Automatic Memory Stack and ALPHA Register


This section covers the detailed operation of the automatic memory stack
and the ALPHA register. If you wish to learn how the stack and ALPHA register
work, and how you can take advantage of some of the more powerful features of
the HP41C, we suggest that you work through this section. Otherwise, you
may wish to skip this section for now and continue with
section 4, Using
HP41C functions.


The Automatic Memory Stack


Automatic storage of intermediate results is the reason that HP41C makes
solution of even the most complex equations simple. The automatic storage is
made possible by the HewlettPackard memory ‘‘stack.’’


Here is what the registers of the automatic memory stack look like:


The

T

0.0000

Automatic

Z

0.0000

Memory Stack

Y

0.0000


X

0.0000



When you are in normal mode, that is not in PRGM, USER, or ALPHA mode,
numbers that appear in the display are the same as the contents of the
Xregister in the calculator.


Each register in the stack holds a 10digit number and its 2digit
exponent of 10. ALPHA characters and their relationship to the stack are
covered later. For now, let’s work with just numbers.


Basically, numbers are stored and manipulated in the HP41C
‘‘registers.’’ Each number, no matter how few digits
(e.g., 0, 1 ,5) or many (e.g., 3.14159265, –15.78352, or
1.7588028 × 10^{11}), occupies one entire register. We label
these registers X, Y, Z, and T. They are ‘‘stacked,’’
like shelves, one on top of the other, with the Xregister on the bottom and
the Tregister on top.


The contents of these registers, as well as all other information in the
HP41C, are maintained by the calculator’s Continuous Memory. Even when
the HP41C is turned off, the values stored in the stack registers are all
‘‘remembered’’ by the calculator.

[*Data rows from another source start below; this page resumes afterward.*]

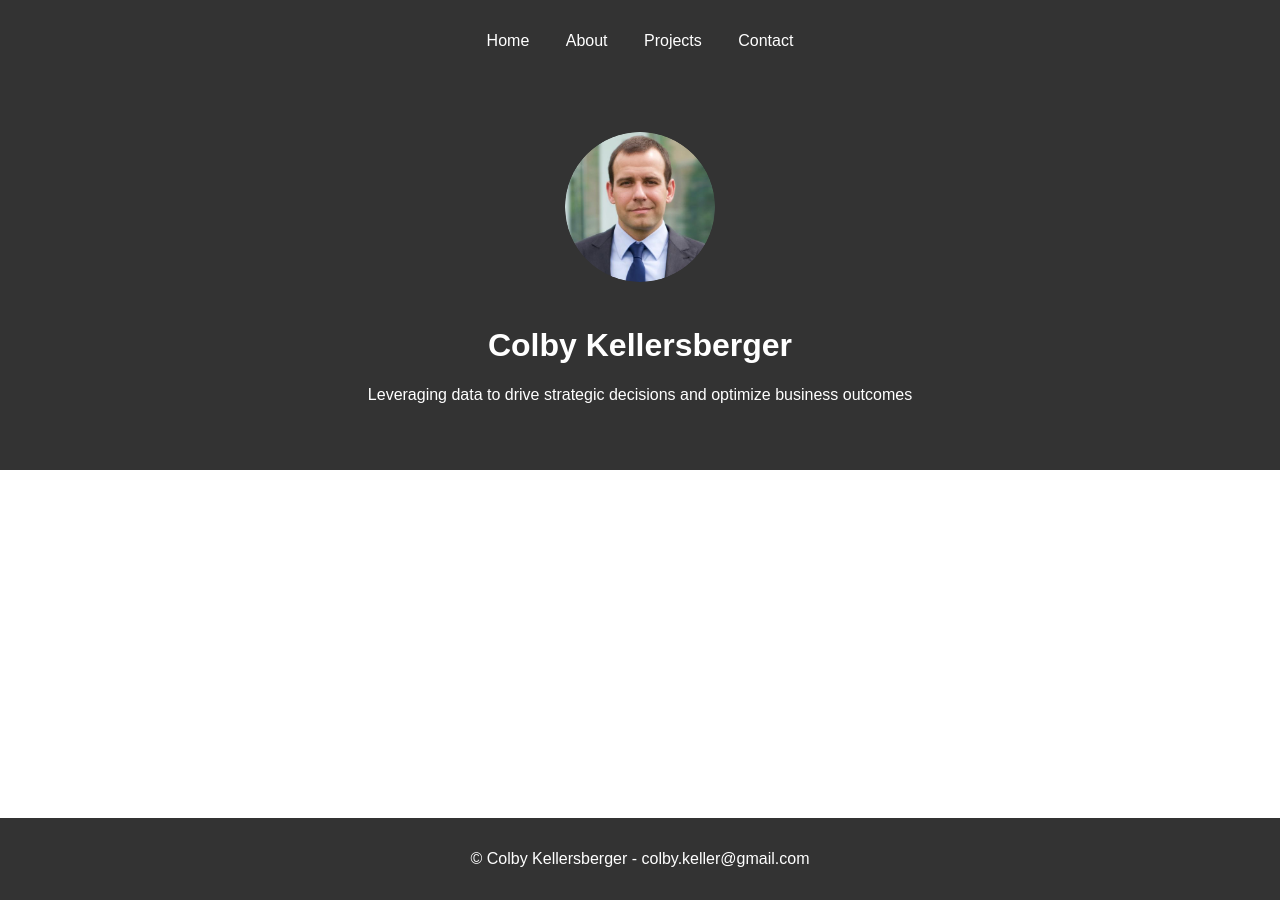
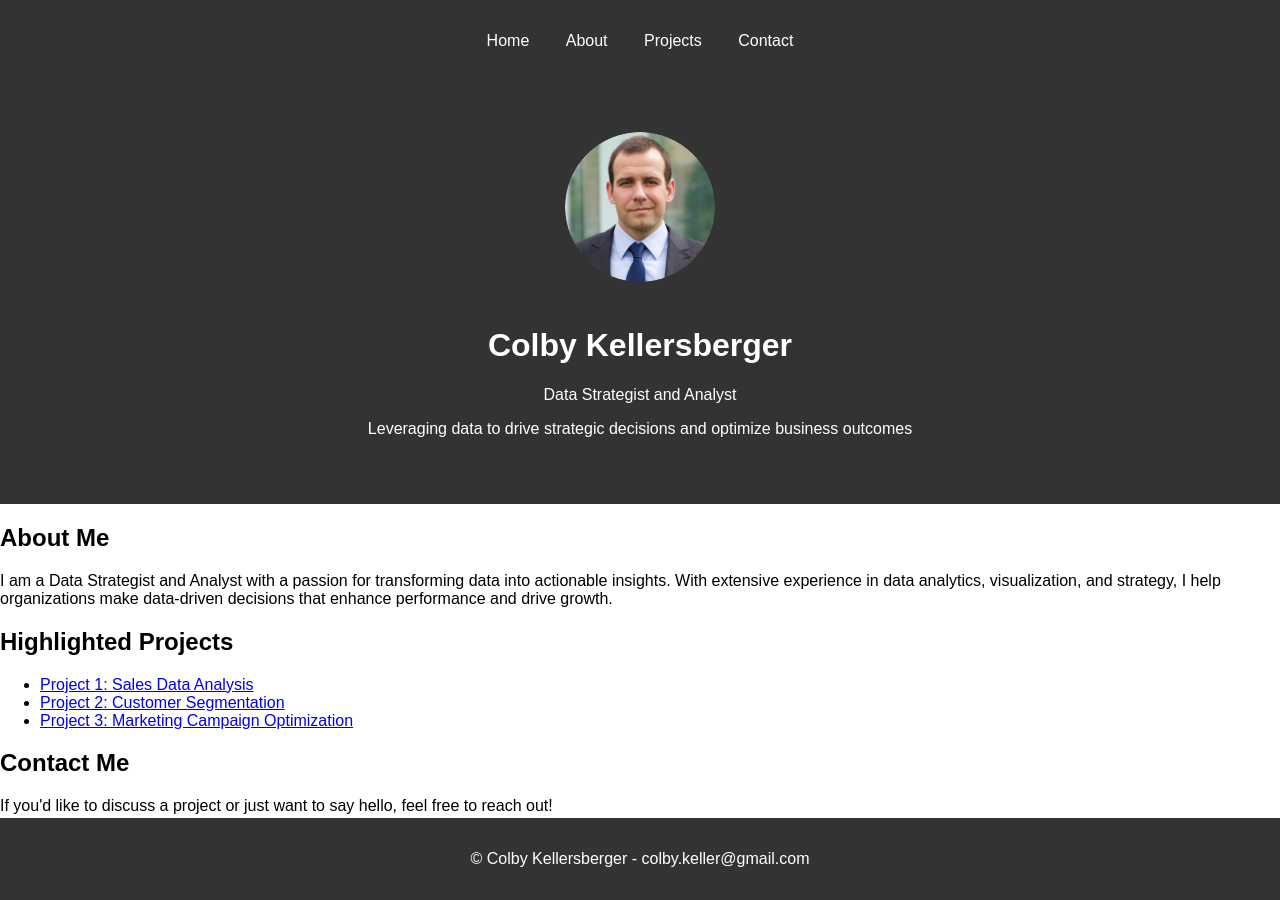
Before and after one commit to colby-k/colby-k.github.io, a Jekyll site: the page built from index.md, in a window 1280 px wide. Built offline with Jekyll 4.4.1, drawn with Linux system fonts in a browser that asks for light colours.

Commit message:
Update index.md

```diff
--- a/index.md
+++ b/index.md
@@ -3,13 +3,38 @@ layout: default
 title: Home
 ---
 
-
 <header class="intro">
   <div class="container">
     <img src="/assets/img/profile_circle.png" alt="Profile Photo" class="profile-photo">
-    <h1>{{ site.name }}</h1>
-    <p>{{ site.description }}</p>
+    <h1>Colby Kellersberger</h1>
+    <p>Data Strategist and Analyst</p>
+    <p>Leveraging data to drive strategic decisions and optimize business outcomes</p>
   </div>
 </header>
 
-<!-- Additional home page content can go here -->
+<section class="about">
+  <div class="container">
+    <h2>About Me</h2>
+    <p>I am a Data Strategist and Analyst with a passion for transforming data into actionable insights. With extensive experience in data analytics, visualization, and strategy, I help organizations make data-driven decisions that enhance performance and drive growth.</p>
+  </div>
+</section>
+
+<section class="projects-highlight">
+  <div class="container">
+    <h2>Highlighted Projects</h2>
+    <ul>
+      <li><a href="{{ '/projects#project1' | relative_url }}">Project 1: Sales Data Analysis</a></li>
+      <li><a href="{{ '/projects#project2' | relative_url }}">Project 2: Customer Segmentation</a></li>
+      <li><a href="{{ '/projects#project3' | relative_url }}">Project 3: Marketing Campaign Optimization</a></li>
+    </ul>
+  </div>
+</section>
+
+<section class="contact">
+  <div class="container">
+    <h2>Contact Me</h2>
+    <p>If you'd like to discuss a project or just want to say hello, feel free to reach out!</p>
+    <p>Email: <a href="mailto:{{ site.email }}">{{ site.email }}</a></p>
+    <p>LinkedIn: <a href="https://www.linkedin.com/in/{{ site.linkedin }}" target="_blank">Colby Kellersberger</a></p>
+  </div>
+</section>
```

When you execute a function, the result is always placed in the Xregister (the
display). So when you compute the reciprocal of 5...